»The Solomon Islands Truth and Reconciliation Commission (TRC) was mandate d to give special provisions for women, in accordance with global developments and expectations in transitional justice practice. Yet on the ground realities reveal that, though well-intentioned, efforts to achieve gender sensitivity and representation within an already imported mechanism are fraught with challenges. Meanwhile, scholars, policymakers, and practitioners continue to call for greater empirical research to understand how truth commissions are adopted, negotiated, contested, and transformed in the range of cultural contexts in which they are implemented, to contribute to a more informed and refined understanding for future practice. Drawing from research conducted with dozens of TRC staff and stakeholders, and the authors’ own experience of working for the Solomon Islands TRC, this chapter examines the friction of importing a globalised mechanism into a culturally embedded context; of balancing demands and aspirations for truth and reconciliation on the national level with localised realities; and the at-times clash between transitional justice discourse and local practices and kastoms in Solomon Islands. These challenges are illustrated with a closer examination and reflection of the difficulties and complexities of researching women’s experiences of the conflict, and of sexual violence in particular.« (Source: SpringerLink)

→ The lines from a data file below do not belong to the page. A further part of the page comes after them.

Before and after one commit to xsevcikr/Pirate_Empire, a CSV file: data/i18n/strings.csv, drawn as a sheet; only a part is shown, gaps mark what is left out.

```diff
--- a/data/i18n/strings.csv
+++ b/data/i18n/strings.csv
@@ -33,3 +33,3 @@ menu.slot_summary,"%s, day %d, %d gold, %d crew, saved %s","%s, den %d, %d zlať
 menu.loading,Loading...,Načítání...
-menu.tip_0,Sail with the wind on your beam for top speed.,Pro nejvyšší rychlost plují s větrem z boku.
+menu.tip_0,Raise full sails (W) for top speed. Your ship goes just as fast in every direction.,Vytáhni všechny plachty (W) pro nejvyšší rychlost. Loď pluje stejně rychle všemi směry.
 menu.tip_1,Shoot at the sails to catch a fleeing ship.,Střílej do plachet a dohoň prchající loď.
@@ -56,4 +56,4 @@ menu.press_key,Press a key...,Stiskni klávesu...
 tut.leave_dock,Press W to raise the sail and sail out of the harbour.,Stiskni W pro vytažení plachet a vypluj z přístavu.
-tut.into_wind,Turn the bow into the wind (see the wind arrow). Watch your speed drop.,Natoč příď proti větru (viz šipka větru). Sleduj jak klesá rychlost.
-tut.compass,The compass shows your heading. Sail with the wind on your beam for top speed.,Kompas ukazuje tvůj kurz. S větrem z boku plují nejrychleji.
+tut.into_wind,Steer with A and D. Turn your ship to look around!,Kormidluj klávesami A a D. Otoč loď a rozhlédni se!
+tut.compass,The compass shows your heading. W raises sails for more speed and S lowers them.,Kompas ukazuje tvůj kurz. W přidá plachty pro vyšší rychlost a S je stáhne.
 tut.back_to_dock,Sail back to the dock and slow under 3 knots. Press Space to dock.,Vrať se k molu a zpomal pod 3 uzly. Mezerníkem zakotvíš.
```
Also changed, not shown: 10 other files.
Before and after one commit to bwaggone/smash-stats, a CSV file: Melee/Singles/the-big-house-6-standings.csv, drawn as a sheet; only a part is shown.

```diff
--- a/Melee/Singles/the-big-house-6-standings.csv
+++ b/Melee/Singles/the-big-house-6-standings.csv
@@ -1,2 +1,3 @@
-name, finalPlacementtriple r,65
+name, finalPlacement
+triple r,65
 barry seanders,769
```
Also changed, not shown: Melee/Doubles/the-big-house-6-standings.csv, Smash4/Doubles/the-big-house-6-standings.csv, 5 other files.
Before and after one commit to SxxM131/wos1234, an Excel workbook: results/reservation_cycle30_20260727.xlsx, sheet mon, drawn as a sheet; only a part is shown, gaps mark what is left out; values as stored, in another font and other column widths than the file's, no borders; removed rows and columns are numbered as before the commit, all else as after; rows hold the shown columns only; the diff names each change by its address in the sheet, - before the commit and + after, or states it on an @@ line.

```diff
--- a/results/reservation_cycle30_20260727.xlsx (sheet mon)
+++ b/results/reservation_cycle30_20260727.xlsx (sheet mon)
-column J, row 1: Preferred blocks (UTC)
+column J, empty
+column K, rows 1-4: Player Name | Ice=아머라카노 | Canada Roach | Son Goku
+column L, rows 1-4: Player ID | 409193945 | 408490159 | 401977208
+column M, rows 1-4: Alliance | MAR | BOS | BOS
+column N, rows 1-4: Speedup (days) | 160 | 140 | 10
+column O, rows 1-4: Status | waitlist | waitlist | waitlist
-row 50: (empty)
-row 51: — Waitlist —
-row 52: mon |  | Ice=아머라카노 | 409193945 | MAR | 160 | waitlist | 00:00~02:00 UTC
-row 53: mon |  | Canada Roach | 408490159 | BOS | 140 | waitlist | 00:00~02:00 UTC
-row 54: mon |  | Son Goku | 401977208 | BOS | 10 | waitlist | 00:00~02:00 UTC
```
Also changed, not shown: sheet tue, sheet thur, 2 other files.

Wikipedia: History of Oceanian: History of the Solomon Islands | Sexual violence: Types of rape / Wartime sexual violence | Truth and reconciliation commission: Truth and Reconciliation Commission (Solomon Islands)